playground by letting the littlest ones ahead of the bigger kids on the rides. It results in everyone claiming some special right to go next:
‘It’s my birthday tomorrow, so I should go next.’
‘I’m wearing glasses, so I should go next.’
‘I’m the oldest, so I should go next’.
Everyone is in tears until someone points out that there is only one rule in the playground – ‘everyone takes their turn’.
Everyone takes their turn. Watching Peppa Pig I initially took it as a swipe at parents meddling in kids stuff that kids are more that capable of taking care of themselves. The whole idea that the playground worked fine until an adult came to take over has rung true on many occasions. But, today I realised there is another meaning – ‘everyone takes their turn’ needs to be taught.

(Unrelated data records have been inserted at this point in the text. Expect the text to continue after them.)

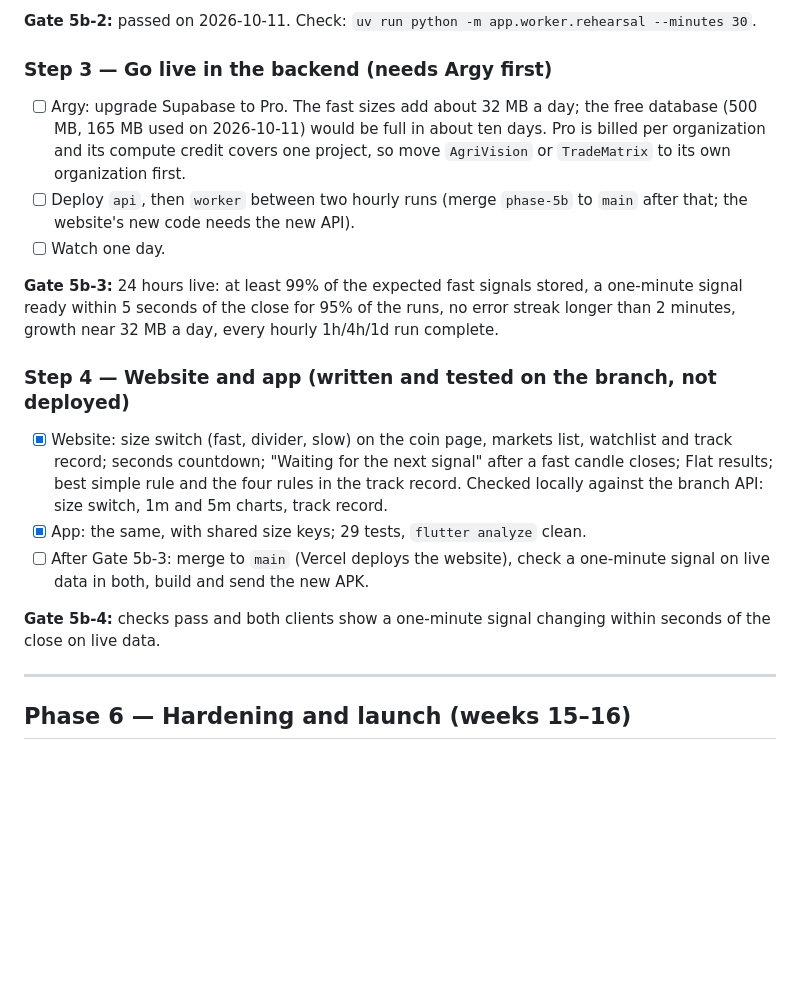
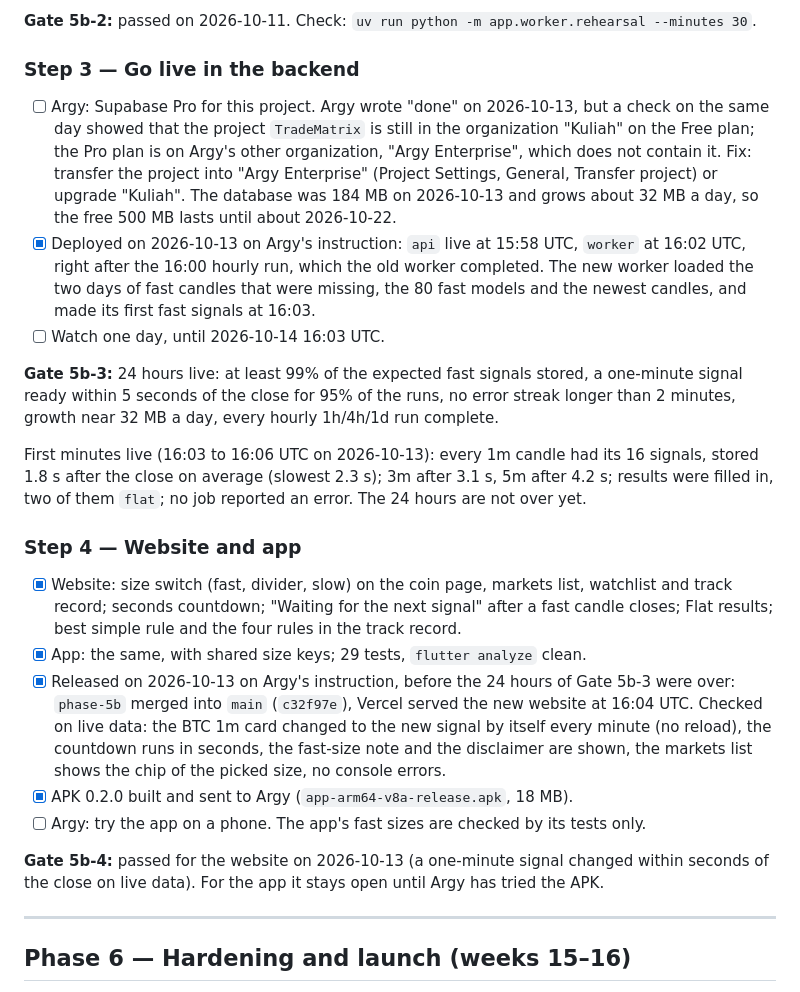
Before and after one commit to Argy1/TradeMatrix, a Markdown page: docs/05-ROADMAP.md, the part around the change. Drawn GitHub-style; blank space fills up the shorter version.

Commit message:
docs: Phase 5b live on 2026-10-13, first live numbers, Supabase plan still open
Co-Authored-By: Claude Opus 5.5 <noreply@anthropic.com>

```diff
--- a/docs/05-ROADMAP.md
+++ b/docs/05-ROADMAP.md
@@ -225,21 +225,25 @@ How to read it:
 
 **Gate 5b-2:** passed on 2026-10-11. Check: `uv run python -m app.worker.rehearsal --minutes 30`.
 
-### Step 3 — Go live in the backend (needs Argy first)
+### Step 3 — Go live in the backend
 
-- [ ] Argy: upgrade Supabase to Pro. The fast sizes add about 32 MB a day; the free database (500 MB, 165 MB used on 2026-10-11) would be full in about ten days. Pro is billed per organization and its compute credit covers one project, so move `AgriVision` or `TradeMatrix` to its own organization first.
-- [ ] Deploy `api`, then `worker` between two hourly runs (merge `phase-5b` to `main` after that; the website's new code needs the new API).
-- [ ] Watch one day.
+- [ ] Argy: Supabase Pro for this project. Argy wrote "done" on 2026-10-13, but a check on the same day showed that the project `TradeMatrix` is still in the organization "Kuliah" on the Free plan; the Pro plan is on Argy's other organization, "Argy Enterprise", which does not contain it. Fix: transfer the project into "Argy Enterprise" (Project Settings, General, Transfer project) or upgrade "Kuliah". The database was 184 MB on 2026-10-13 and grows about 32 MB a day, so the free 500 MB lasts until about 2026-10-22.
+- [x] Deployed on 2026-10-13 on Argy's instruction: `api` live at 15:58 UTC, `worker` at 16:02 UTC, right after the 16:00 hourly run, which the old worker completed. The new worker loaded the two days of fast candles that were missing, the 80 fast models and the newest candles, and made its first fast signals at 16:03.
+- [ ] Watch one day, until 2026-10-14 16:03 UTC.
 
 **Gate 5b-3:** 24 hours live: at least 99% of the expected fast signals stored, a one-minute signal ready within 5 seconds of the close for 95% of the runs, no error streak longer than 2 minutes, growth near 32 MB a day, every hourly 1h/4h/1d run complete.
 
-### Step 4 — Website and app (written and tested on the branch, not deployed)
+First minutes live (16:03 to 16:06 UTC on 2026-10-13): every 1m candle had its 16 signals, stored 1.8 s after the close on average (slowest 2.3 s); 3m after 3.1 s, 5m after 4.2 s; results were filled in, two of them `flat`; no job reported an error. The 24 hours are not over yet.
 
-- [x] Website: size switch (fast, divider, slow) on the coin page, markets list, watchlist and track record; seconds countdown; "Waiting for the next signal" after a fast candle closes; Flat results; best simple rule and the four rules in the track record. Checked locally against the branch API: size switch, 1m and 5m charts, track record.
+### Step 4 — Website and app
+
+- [x] Website: size switch (fast, divider, slow) on the coin page, markets list, watchlist and track record; seconds countdown; "Waiting for the next signal" after a fast candle closes; Flat results; best simple rule and the four rules in the track record.
 - [x] App: the same, with shared size keys; 29 tests, `flutter analyze` clean.
-- [ ] After Gate 5b-3: merge to `main` (Vercel deploys the website), check a one-minute signal on live data in both, build and send the new APK.
+- [x] Released on 2026-10-13 on Argy's instruction, before the 24 hours of Gate 5b-3 were over: `phase-5b` merged into `main` (`c32f97e`), Vercel served the new website at 16:04 UTC. Checked on live data: the BTC 1m card changed to the new signal by itself every minute (no reload), the countdown runs in seconds, the fast-size note and the disclaimer are shown, the markets list shows the chip of the picked size, no console errors.
+- [x] APK 0.2.0 built and sent to Argy (`app-arm64-v8a-release.apk`, 18 MB).
+- [ ] Argy: try the app on a phone. The app's fast sizes are checked by its tests only.
 
-**Gate 5b-4:** checks pass and both clients show a one-minute signal changing within seconds of the close on live data.
+**Gate 5b-4:** passed for the website on 2026-10-13 (a one-minute signal changed within seconds of the close on live data). For the app it stays open until Argy has tried the APK.
 
 ---
 
```
Also changed, not shown: CLAUDE.md (+4 -4 lines).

I took The President (4 y.o.) to the park today and while playing, he become stuck at the top of the slide with a small group of children while a second group played on the bottom of the slide preventing the would-be sliders from descending. This happens all the time in playgrounds, every kid loves climbing up the slide the wrong way, The President included. The problem here was that it was creating a traffic jam.
Looking around, I could see the parents of the children involved all gathered around having chat and paying little attention to the playground. I have no judgement here. I completely understand that this might be the first adult contact you’ve had all day, and that for the the short time you are at the playground and your child being willing to play without your constant attention might be the best part of the week. I’m with you. My question is – what do you want me to do?

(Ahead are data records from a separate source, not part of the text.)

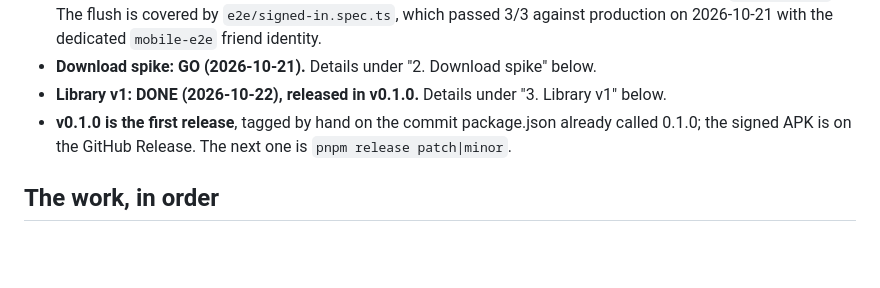
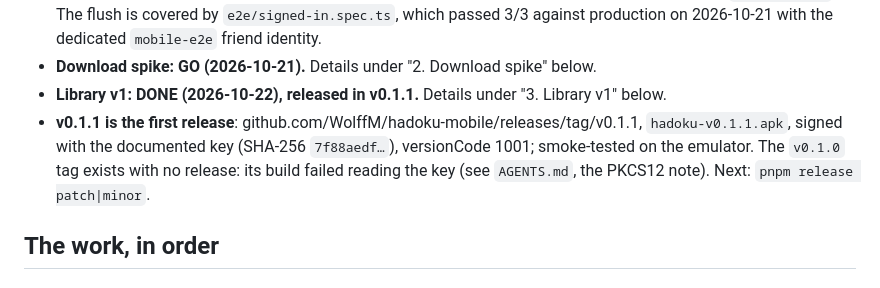
Before and after one commit to WolffM/hadoku-mobile, a Markdown page: docs/HANDOFF.md, the part around one of its changes. Rendered like a GitHub page; blank space fills up the shorter version.

```diff
--- a/docs/HANDOFF.md
+++ b/docs/HANDOFF.md
@@ -40,9 +40,11 @@ The tracking issue is hadoku_site#470.
   `e2e/signed-in.spec.ts`, which passed 3/3 against production on 2026-10-21 with the
   dedicated `mobile-e2e` friend identity.
 - **Download spike: GO (2026-10-21).** Details under "2. Download spike" below.
-- **Library v1: DONE (2026-10-22), released in v0.1.0.** Details under "3. Library v1" below.
-- **v0.1.0 is the first release**, tagged by hand on the commit package.json already called
-  0.1.0; the signed APK is on the GitHub Release. The next one is `pnpm release patch|minor`.
+- **Library v1: DONE (2026-10-22), released in v0.1.1.** Details under "3. Library v1" below.
+- **v0.1.1 is the first release**: github.com/WolffM/hadoku-mobile/releases/tag/v0.1.1,
+  `hadoku-v0.1.1.apk`, signed with the documented key (SHA-256 `7f88aedf…`), versionCode
+  1001; smoke-tested on the emulator. The `v0.1.0` tag exists with no release: its build
+  failed reading the key (see `AGENTS.md`, the PKCS12 note). Next: `pnpm release patch|minor`.
 
 ## The work, in order
 
```
Also changed, not shown: other parts of docs/HANDOFF.md (+1 -1 lines), AGENTS.md (+5 -0 lines).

Do you want me to teach your child this lesson? ‘Hey, guys you’re in way. Remember, everyone takes their turn?’ Are you comfortable with having me teach that lesson? If your child comes to you after and tells you that they, ‘Got told off by a man’. What is your assumption going to be? That, the ‘man’ was teaching your child a lesson? Would you feel judged?

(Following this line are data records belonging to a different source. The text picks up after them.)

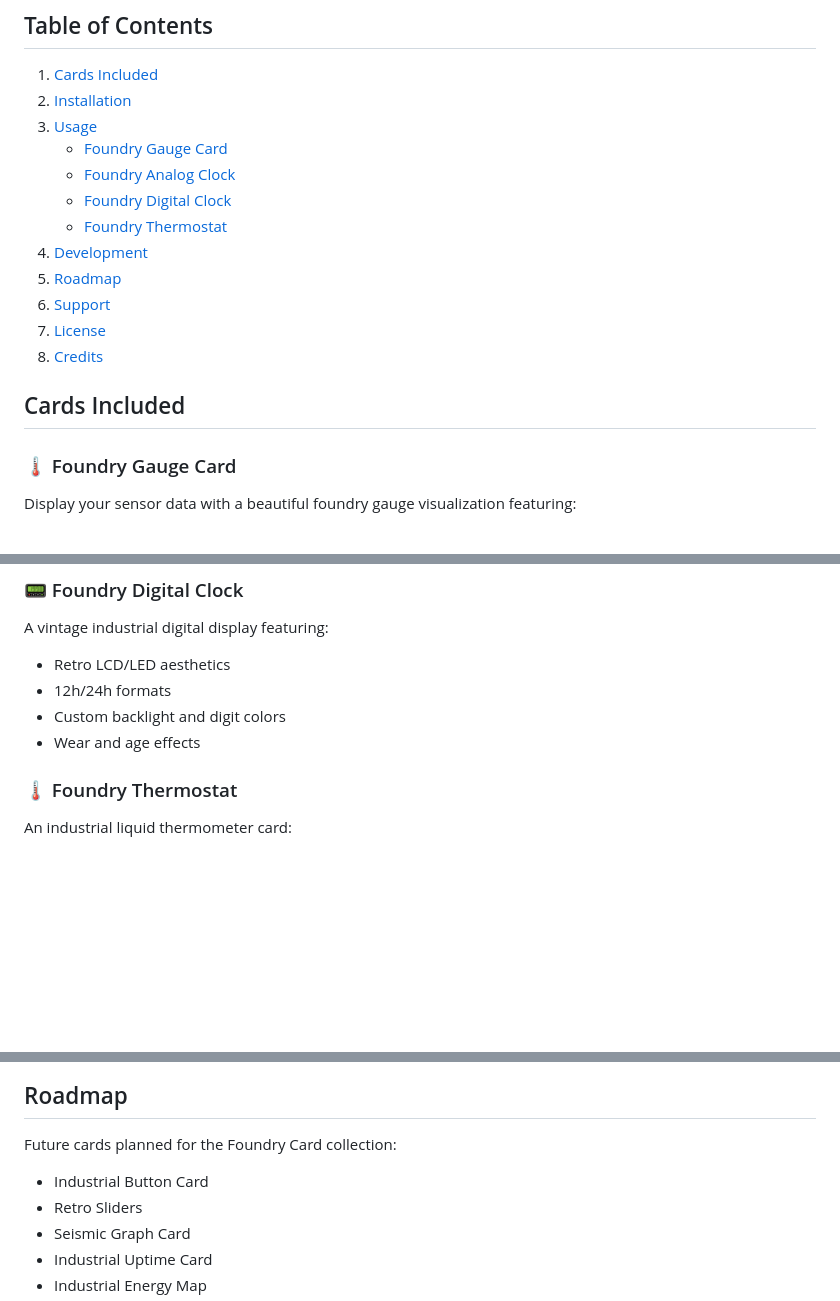
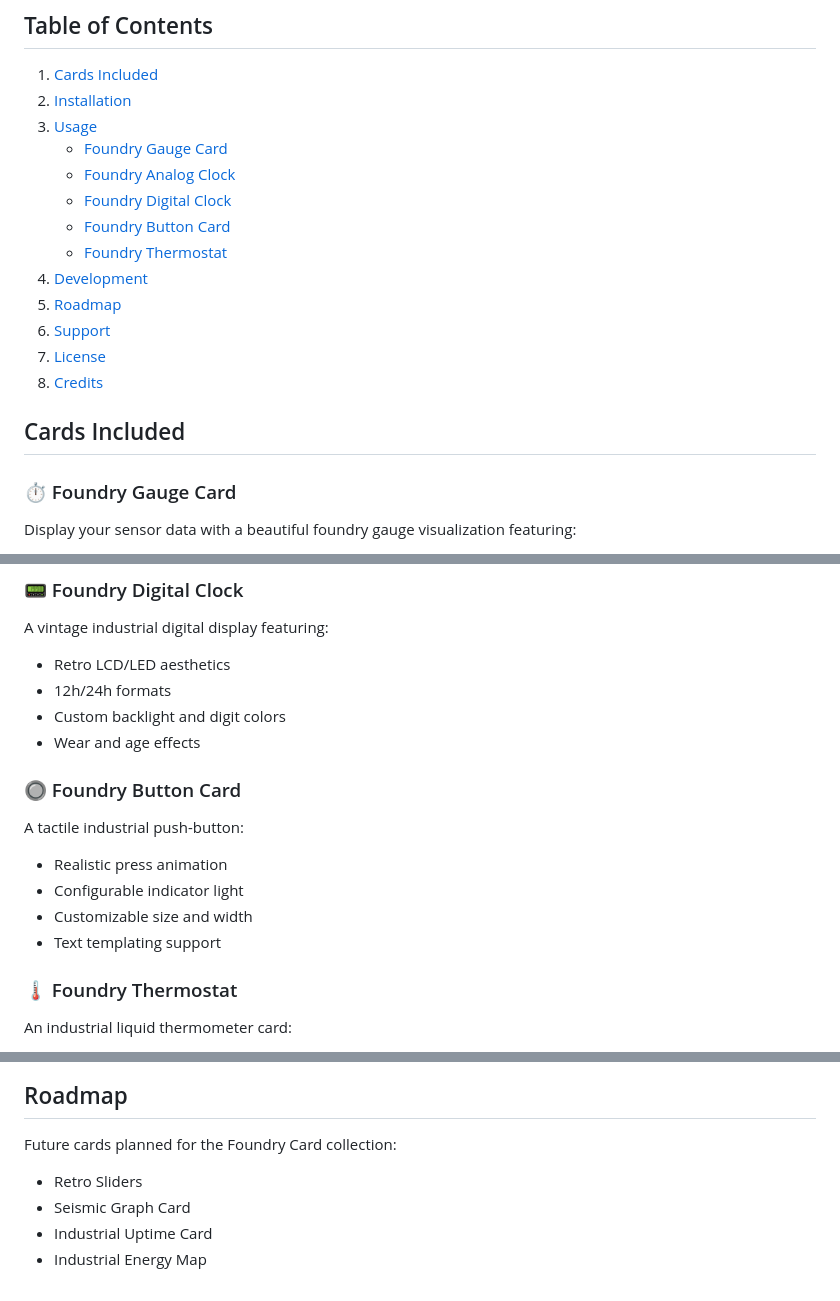
Before and after one commit to dprischak/Foundry-Card, a Markdown page: README.md, 3 parts joined by grey strips. GitHub-like rendering; blank space fills up the shorter version.

```diff
--- a/README.md
+++ b/README.md
@@ -13,6 +13,7 @@ A collection of custom dashboard cards for Home Assistant, designed with industr
     - [Foundry Gauge Card](#foundry-gauge-card)
     - [Foundry Analog Clock](#foundry-analog-clock)
     - [Foundry Digital Clock](#foundry-digital-clock)
+    - [Foundry Button Card](#foundry-button-card)
     - [Foundry Thermostat](#foundry-thermostat)
 4. [Development](#development)
 5. [Roadmap](#roadmap)
@@ -22,7 +23,7 @@ A collection of custom dashboard cards for Home Assistant, designed with industr
 
 ## Cards Included
 
-### 🌡️ Foundry Gauge Card
+### ⏱️ Foundry Gauge Card
 Display your sensor data with a beautiful foundry gauge visualization featuring:
 - Customizable min/max values
 - Smooth needle animation
@@ -42,6 +43,13 @@ A vintage industrial digital display featuring:
 - 12h/24h formats
 - Custom backlight and digit colors
 - Wear and age effects
+
+### 🔘 Foundry Button Card
+A tactile industrial push-button:
+- Realistic press animation
+- Configurable indicator light
+- Customizable size and width
+- Text templating support
 
 ### 🌡️ Foundry Thermostat
 An industrial liquid thermometer card:
@@ -579,7 +650,6 @@ Then open a pull request on GitHub with a clear description of your changes.
 ## Roadmap
 
 Future cards planned for the Foundry Card collection:
-- Industrial Button Card
 - Retro Sliders
 - Seismic Graph Card
 - Industrial Uptime Card
```
Also changed, not shown: other parts of README.md (+63 -0 lines), media/button-off.png (added), media/button-on.png (added).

Happily, I didn’t have to do anything. A bigger, more aggressive boy than The President pushed the smaller children aside, slid down the slide and bowled over the kids at the bottom like skittles. Now he was the bad guy. And the slide lingerers learned a lesson the hard way.
Still the question remains – what’s the etiquette here as a parent?